Personnel News and Calls for Nominations
Arnold Epstein, MD., has joined the U.S. Department of Health and Human Services (HHS) as the new Deputy Assistant Secretary and head of the Office of Health Policy in the Office of the Assistant Secretary for Planning and Evaluation. Previously, he had been the John H. Foster Professor and Chair of the Department of Health Policy and Management at Harvard University School of Public Health and a practicing internist at Brigham and Women’s Hospital. As a result of his appointment, he has resigned his position on the PCORI Board of Governors.
On July 31, NIH announced that Story Landis, Ph.D., will retire at the end of September from the directorship of the National Institute of Neurological Disorders and Stroke (NINDS). She has served as director since 2003. Walter Koroshetz, M.D., will serve as Acting Director. Formerly a professor of neurology at Harvard Medical School, Dr. Koroshetz joined NINDS as Deputy Director in 2007.
Dr. Joshua M. Sharfstein, a pediatrician and the secretary of the Maryland Department of Health and Mental Hygiene, will join the full-time faculty of the Johns Hopkins Bloomberg School of Public Health as the new associate dean for public health practice and training, effective Jan. 1, 2015. Dr. Sharfstein also will hold a faculty appointment in the Department of Health Policy and Management. Before joining the state of Maryland, he was principal deputy commissioner of the U.S. Food and Drug Administration.
The U.S. Government Accountability Office (GAO) has issued a call for nominations to fill a seat on the Patient-Centered Outcomes Research Institute (PCORI) Board of Governors recently vacated by Arnold Epstein, MD.
The Centers for Disease Control and Prevention has posted a request for nominations of candidates to serve on the CDC’s Advisory Committee to the Director. The submission deadline is August 31st.

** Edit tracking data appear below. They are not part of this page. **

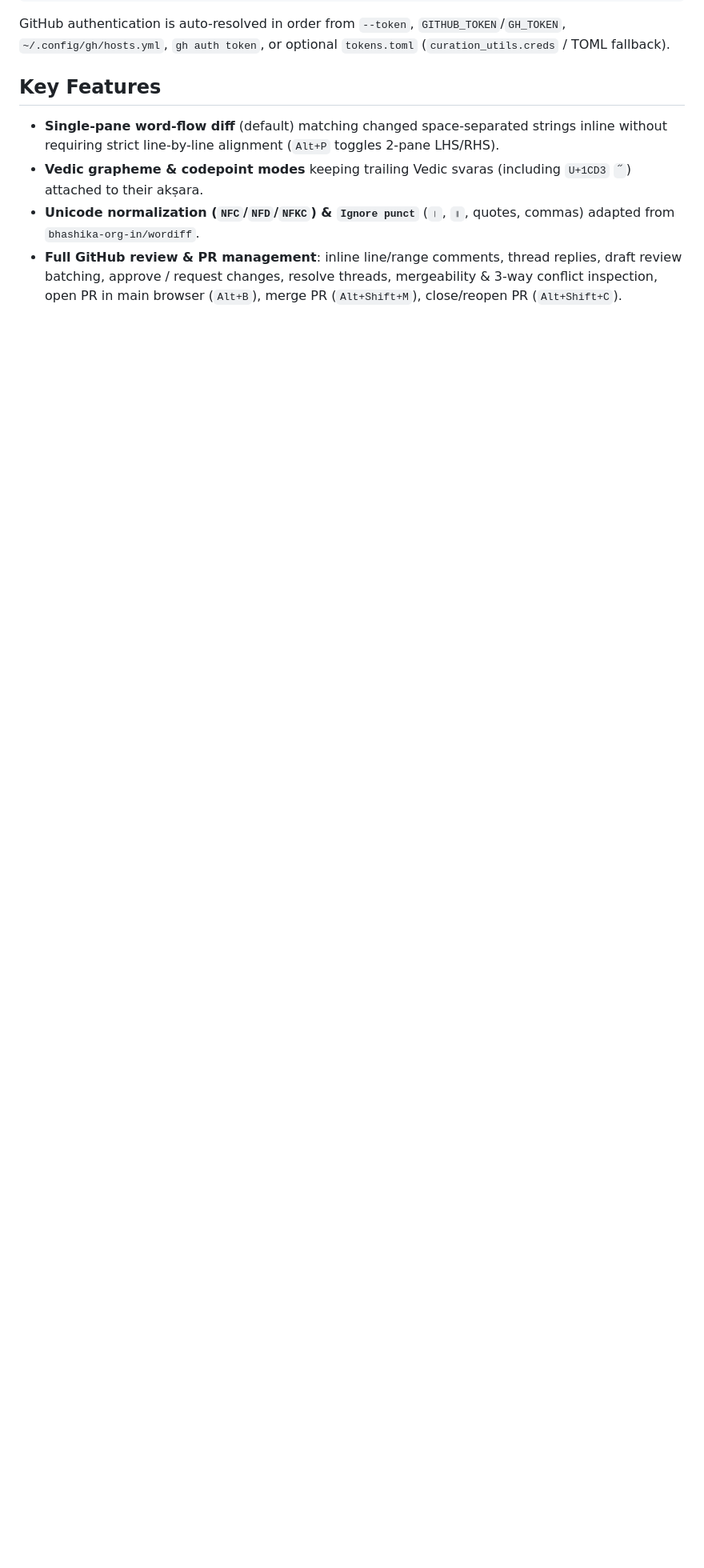
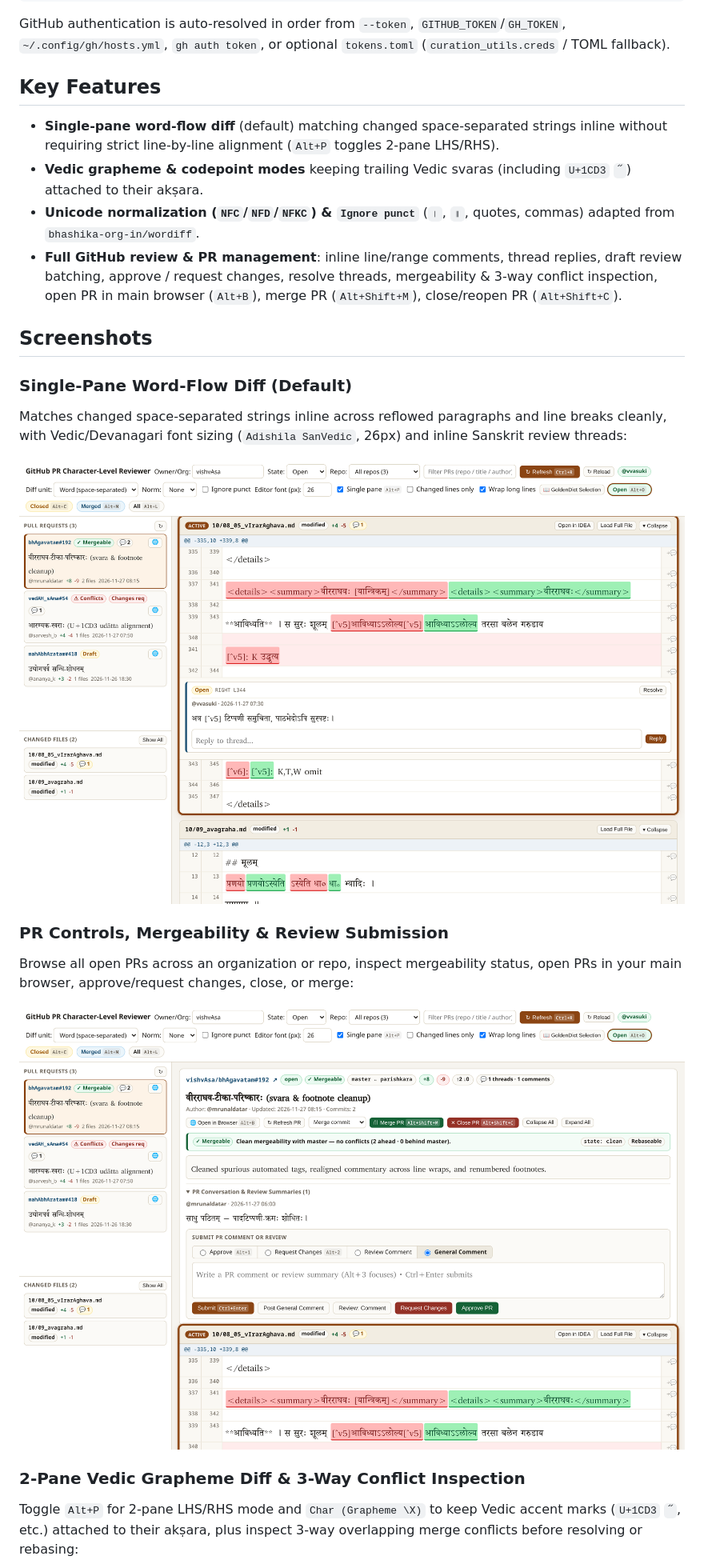
Before and after one commit to sanskrit-coders/diff_san, a Markdown page: pull_requests/README.md, the part around one of its changes. Shown at 80% size. Rendered like a GitHub page; pictures changed too: pull_requests/docs/screenshots/pr_review_overview.png (added), pull_requests/docs/screenshots/single_pane_word.png (added); blank space fills up the shorter version.

Commit message:
Add README screenshots and fix PR header wrapping

```diff
--- a/pull_requests/README.md
+++ b/pull_requests/README.md
@@ -26,3 +26,19 @@ GitHub authentication is auto-resolved in order from `--token`, `GITHUB_TOKEN`/`
 - **Vedic grapheme & codepoint modes** keeping trailing Vedic svaras (including `U+1CD3` `᳓`) attached to their akṣara.
 - **Unicode normalization (`NFC`/`NFD`/`NFKC`) & `Ignore punct`** (`।`, `॥`, quotes, commas) adapted from `bhashika-org-in/wordiff`.
 - **Full GitHub review & PR management**: inline line/range comments, thread replies, draft review batching, approve / request changes, resolve threads, mergeability & 3-way conflict inspection, open PR in main browser (`Alt+B`), merge PR (`Alt+Shift+M`), close/reopen PR (`Alt+Shift+C`).
+
+## Screenshots
+
+### Single-Pane Word-Flow Diff (Default)
+Matches changed space-separated strings inline across reflowed paragraphs and line breaks cleanly, with Vedic/Devanagari font sizing (`Adishila SanVedic`, 26px) and inline Sanskrit review threads:
+
+![Single-pane word-flow diff](https://raw.githubusercontent.com/sanskrit-coders/diff_san/master/pull_requests/docs/screenshots/single_pane_word.png)
+
+### PR Controls, Mergeability & Review Submission
+Browse all open PRs across an organization or repo, inspect mergeability status, open PRs in your main browser, approve/request changes, close, or merge:
+
+![PR review overview](https://raw.githubusercontent.com/sanskrit-coders/diff_san/master/pull_requests/docs/screenshots/pr_review_overview.png)
+
+### 2-Pane Vedic Grapheme Diff & 3-Way Conflict Inspection
+Toggle `Alt+P` for 2-pane LHS/RHS mode and `Char (Grapheme \X)` to keep Vedic accent marks (`U+1CD3` `᳓`, etc.) attached to their akṣara, plus inspect 3-way overlapping merge conflicts before resolving or rebasing:
+
```
Also changed, not shown: other parts of pull_requests/README.md (+1 -0 lines), README.md (+14 -0 lines), pull_requests/docs/screenshots/two_pane_grapheme_conflict.png (added), 1 other file.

Dr. Jesse L. Steinfeld, who served as U.S. Surgeon General during the Nixon Administration’s first term, died on August 5 at the age of 87.
ASPPH Appropriations Priorities FY 2015 (292 KB)